Text by Miriam McGarry
An Urban Choreography of Civic Disobedience
We spent every lunch and recess of Year 4 hanging from the monkey bars. Bony hips permanently inked with bruises from swinging back and forth with enough momentum to execute the ‘double under.’ Biting into salad sandwiches and roll-ups infused with the scent of metallic palms. The revered status of anyone who attempted the banned Cherry-Bomb disembark. Then in Year 5 it was ‘suggested’ that the girls be required to wear P.E shorts to play on the monkey bars. (Lost grip).
The overlay of social conventions upon physical sites can encode or prohibit certain forms of behaviour. As Lefebvre has described, ‘space is not a scientific object removed from ideology or politics. It has always been political and strategic. There is an ideology of space. Because space, which seems homogeneous, which appears as a whole in its objectivity, in its pure form, such as we determine it, is a social product.’ In flipped grip, Theia subverts prescribed ideologies of urban space, and flirts with the edges of decorous civic etiquette through the art of pole-dancing.
In Korea, where Theia filmed these videos, space is at a high premium in a densely populated country. To maximise the efficacy of the available land, specific environments have been constructed to perform isolated functions, e.g. the Noraebang (Karaoke room), Jjimjilbang (bath house), PC-bang (computer rooms), and DVD-bang (movie rooms). A technocratic order coordinates the city, where form follows functions.
In Spatial Aesthetics, Nikos Papastergiadis argues that a ‘city that is dominated by monofunctionalism – with exclusive boundaries that separate classes, activities and values – is a repressive city.’ Theia plays with the limits of this monofunctionalism in the public parks of Seoul, which offer a space for socially sanctioned callisthenics routines, but also offer a pocket of discretional potential.
flipped grip places the sensual body into a public space.
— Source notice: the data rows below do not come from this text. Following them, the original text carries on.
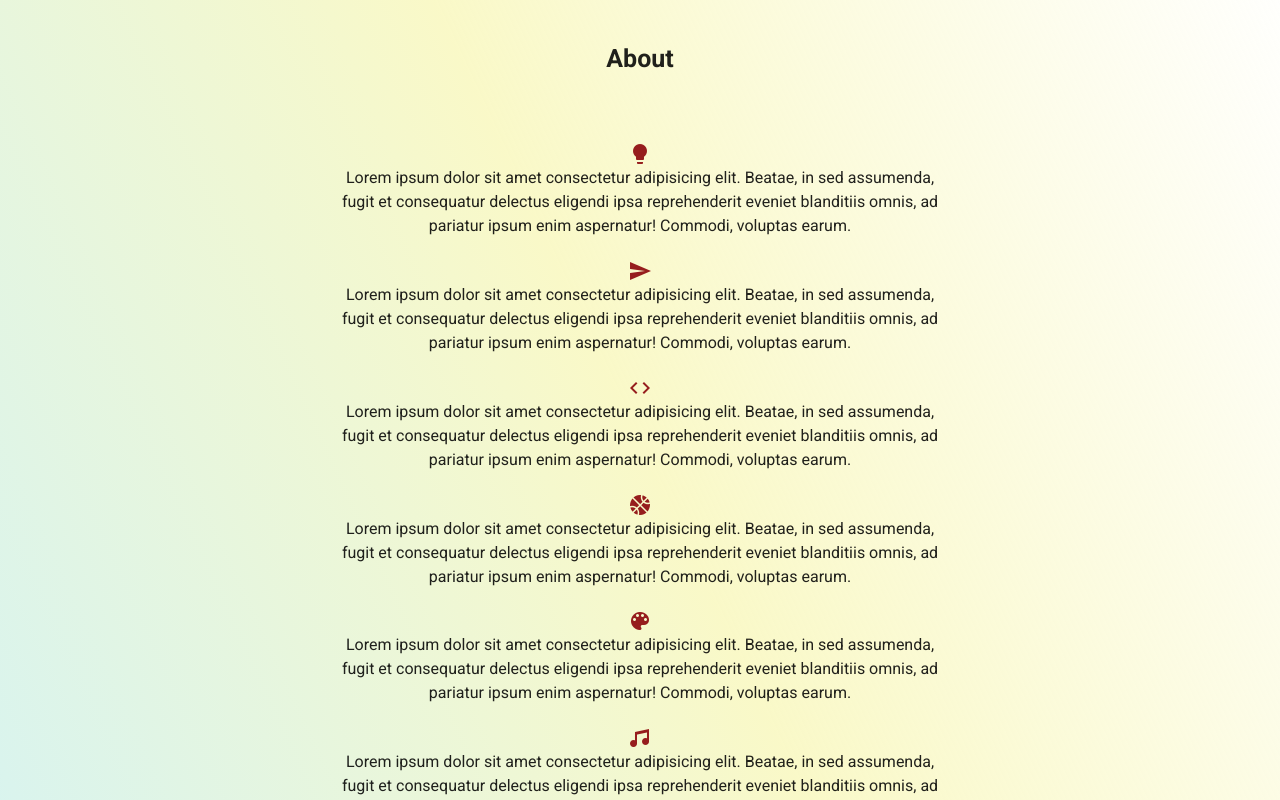
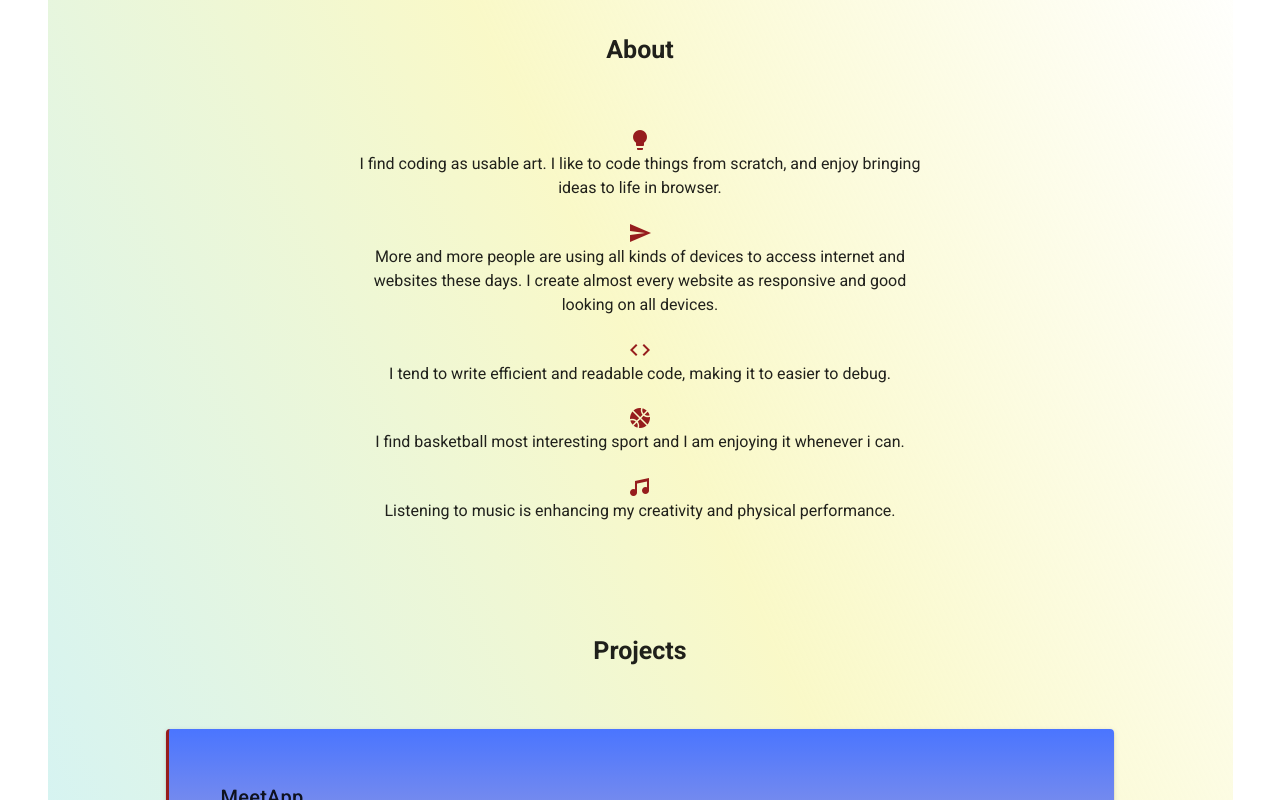
Before and after one commit to trohi/Portofolio, a Vue app: page /#/ in a window 1280 px wide. Shown: the part 900-1700 px from the top of the page. Built offline with nearby package versions, Linux system fonts and the light colour scheme.

Commit message:
Corrections in text in About section

```diff
--- a/src/App.vue
+++ b/src/App.vue
@@ -87,7 +87,7 @@ export default {
   width:35px;
   position:absolute;
   top: 50%;
-  left: 90%;
+  right: 10%;
   transform: translate(-50%, -50%);
   z-index:10
 }
--- a/src/components/Contact.vue
+++ b/src/components/Contact.vue
@@ -177,8 +177,8 @@ export default {
 @media only screen and (max-width:691px){
     #curvature{
     margin-top:-25%;
-    width:125%;
-    display:block;
+   /* width:125%;
+    display:block;*/
     margin-left:-22px
     }
 }
--- a/src/components/Wrapper.vue
+++ b/src/components/Wrapper.vue
@@ -1,14 +1,23 @@
 <template>
-  <v-container id="wrap" fluid fill-height mt-0>
+  <v-container id="wrap"  fill-height mt-0>
     <v-layout wrap row class="text-center d-flex" justify-center>
       <v-flex xs12 class="first-section" >
         <h3 >About</h3>
-        <v-flex data-aos="fade-left" data-aos-anchor-placement="top-bottom" data-aos-delay="150" class="about1 mt-5 pl-3 pr-3" md6 offset-md-3 ><v-icon id="icon1">mdi-lightbulb</v-icon> <p>Lorem ipsum dolor sit amet consectetur adipisicing elit. Beatae, in sed assumenda, fugit et consequatur delectus eligendi ipsa reprehenderit eveniet blanditiis omnis, ad pariatur ipsum enim aspernatur! Commodi, voluptas earum.</p></v-flex>
-        <v-flex data-aos="fade-left" data-aos-anchor-placement="top-bottom" data-aos-delay="150" class="about2 mt-5 pl-3 pr-3" md6 offset-md-3 ><v-icon class="icon2">mdi-send</v-icon> <p>Lorem ipsum dolor sit amet consectetur adipisicing elit. Beatae, in sed assumenda, fugit et consequatur delectus eligendi ipsa reprehenderit eveniet blanditiis omnis, ad pariatur ipsum enim aspernatur! Commodi, voluptas earum.</p></v-flex>
-        <v-flex data-aos="fade-left" data-aos-anchor-placement="top-bottom" data-aos-delay="150" class="about3 mt-5 pl-3 pr-3" md6 offset-md-3 ><v-icon class="icon3">mdi-code-tags</v-icon> <p>Lorem ipsum dolor sit amet consectetur adipisicing elit. Beatae, in sed assumenda, fugit et consequatur delectus eligendi ipsa reprehenderit eveniet blanditiis omnis, ad pariatur ipsum enim aspernatur! Commodi, voluptas earum.</p></v-flex>
-        <v-flex data-aos="fade-left" data-aos-anchor-placement="top-bottom" data-aos-delay="150" class="about4 mt-5 pl-3 pr-3" md6 offset-md-3 ><v-icon class="icon4">mdi-basketball</v-icon> <p>Lorem ipsum dolor sit amet consectetur adipisicing elit. Beatae, in sed assumenda, fugit et consequatur delectus eligendi ipsa reprehenderit eveniet blanditiis omnis, ad pariatur ipsum enim aspernatur! Commodi, voluptas earum.</p></v-flex>
-        <v-flex data-aos="fade-left" data-aos-anchor-placement="top-bottom" data-aos-delay="150" class="about5 mt-5 pl-3 pr-3" md6 offset-md-3 ><v-icon class="icon5">mdi-palette</v-icon> <p>Lorem ipsum dolor sit amet consectetur adipisicing elit. Beatae, in sed assumenda, fugit et consequatur delectus eligendi ipsa reprehenderit eveniet blanditiis omnis, ad pariatur ipsum enim aspernatur! Commodi, voluptas earum.</p></v-flex>
-        <v-flex data-aos="fade-left" data-aos-anchor-placement="top-bottom" data-aos-delay="150" class="about6 mt-5 pl-3 pr-3" md6 offset-md-3 ><v-icon class="icon6">mdi-music</v-icon> <p>Lorem ipsum dolor sit amet consectetur adipisicing elit. Beatae, in sed assumenda, fugit et consequatur delectus eligendi ipsa reprehenderit eveniet blanditiis omnis, ad pariatur ipsum enim aspernatur! Commodi, voluptas earum.</p></v-flex>
+        <v-flex data-aos="fade-left" data-aos-anchor-placement="top-bottom" data-aos-delay="150" class="about1 mt-5 pl-3 pr-3" md6 offset-md-3 ><v-icon id="icon1">mdi-lightbulb</v-icon>
+         <p>I find coding as usable art. I like to code things from scratch, and enjoy bringing ideas to life in browser.</p>
+         </v-flex>
+        <v-flex data-aos="fade-left" data-aos-anchor-placement="top-bottom" data-aos-delay="150" class="about2 mt-5 pl-3 pr-3" md6 offset-md-3 ><v-icon class="icon2">mdi-send</v-icon>
+         <p>More and more people are using all kinds of devices to access internet and websites these days. I create almost every website as responsive and good looking on all devices.</p>
+         </v-flex>
+        <v-flex data-aos="fade-left" data-aos-anchor-placement="top-bottom" data-aos-delay="150" class="about3 mt-5 pl-3 pr-3" md6 offset-md-3 ><v-icon class="icon3">mdi-code-tags</v-icon>
+         <p>I tend to write efficient and readable code, making it to easier to debug.</p>
+         </v-flex>
+        <v-flex data-aos="fade-left" data-aos-anchor-placement="top-bottom" data-aos-delay="150" class="about4 mt-5 pl-3 pr-3" md6 offset-md-3 ><v-icon class="icon4">mdi-basketball</v-icon>
+         <p>I find basketball most interesting sport and I am enjoying it whenever i can. </p>
+         </v-flex>
+        <v-flex data-aos="fade-left" data-aos-anchor-placement="top-bottom" data-aos-delay="150" class="about6 mt-5 pl-3 pr-3" md6 offset-md-3 ><v-icon class="icon6">mdi-music</v-icon>
+         <p>Listening to music is enhancing my creativity and physical performance. </p>
+         </v-flex>
       </v-flex>
       <v-flex xs12 class="second-section">
         <h3>Projects</h3>
@@ -84,7 +93,6 @@ h3{
 .mdi-send::before,
 .mdi-code-tags::before,
 .mdi-basketball::before,
-.mdi-palette::before,
 .mdi-music::before{
   color:rgba(150, 29,29)
 }
@@ -112,9 +120,6 @@ h3{
   animation-delay:0.5
 }
 
-.about5:hover > .mdi-palette::before{
-  animation:coloring 3s linear infinite;
-}
 
 .about6:hover > .mdi-music::before{
   animation:music 3s linear infinite;
@@ -203,29 +208,6 @@ h3{
   };
 }
 
-@keyframes coloring {
-  0%{
-    color:orange;
-    transform:scale(1.2)
-  }
-  30%{
-    color:purple;
-    transform:scale(1)
-  }
-  60%{
-    color:brown;
-    transform:scale(1.2)
-  }
-  80%{
-    color:blue;
-    transform:scale(1)
-  }
-  100%{
-    color:black;
-    transform:scale(0.9)
-  }
-}
-
 @keyframes music {
   0%{
     transform: translateX(1px) rotate(60deg) translateY(-10px)
```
The dancers perform intimate gestures in a metropolitan context, and in doing so, extend the possibilities of civic experience. The gestural vocabulary of the functional exercise objects (swing, twist, turn, push, pull and slide) are reappropriated in
an act of subtle transgression. Motions which had previously been encoded as publically appropriate exercise activities are here reconfigured to communicate an alternative function of the body.
Sex, in the city.
Point, flex, extend
However, in translating the pole-dancing movements to the sterile playground environment, the actions are stripped of their erotic agency. What remains is an awkward virile athleticism anchored in self-conscious sexual undertone. Let’s get physical, physical. flipped grip demands an intimacy from the audience through the spatial orchestration of
the video screen, poles and flooring. It is not so much a suggestion of leaning into the work, as
a requirement to ‘please-lie-down’. Put your ear up close. Like a seashell contains the ocean, the modular pole holds record of the activity to which it has borne witness. Push. Pull. Pant. (Are you blushing? A flush of arousal/the glow of cardio).
In urban sociology, the term ‘desire lines’ refers to paths organically demarcated by layers of human- footfall. These informal lines materially capture a breach of the socially prescribed path available, as they override landscaped pathways with more direct routes. Academics have described desire lines as ‘record of civil disobedience.’ In flipped grip, Theia similarly captures how intimate bodily movements can be employed to defy the prescriptive routinisation of civic spaces. Desire is inscribed not in lines, but in the mark making choreography of an exercise routine. The parafunctional site/the poetics of the pole.
Lefebvre, H., & Nicholson-Smith, D. (1991). The production
of space (Vol. 142). Blackwell: Oxford.
Newton John, Olivia. (1981). Let’s get physical. MCA
Papastergiadias, N. (2010). Spatial aesthetics: Art, place and the everyday (Vol. 5)
4 July - 28 July 2018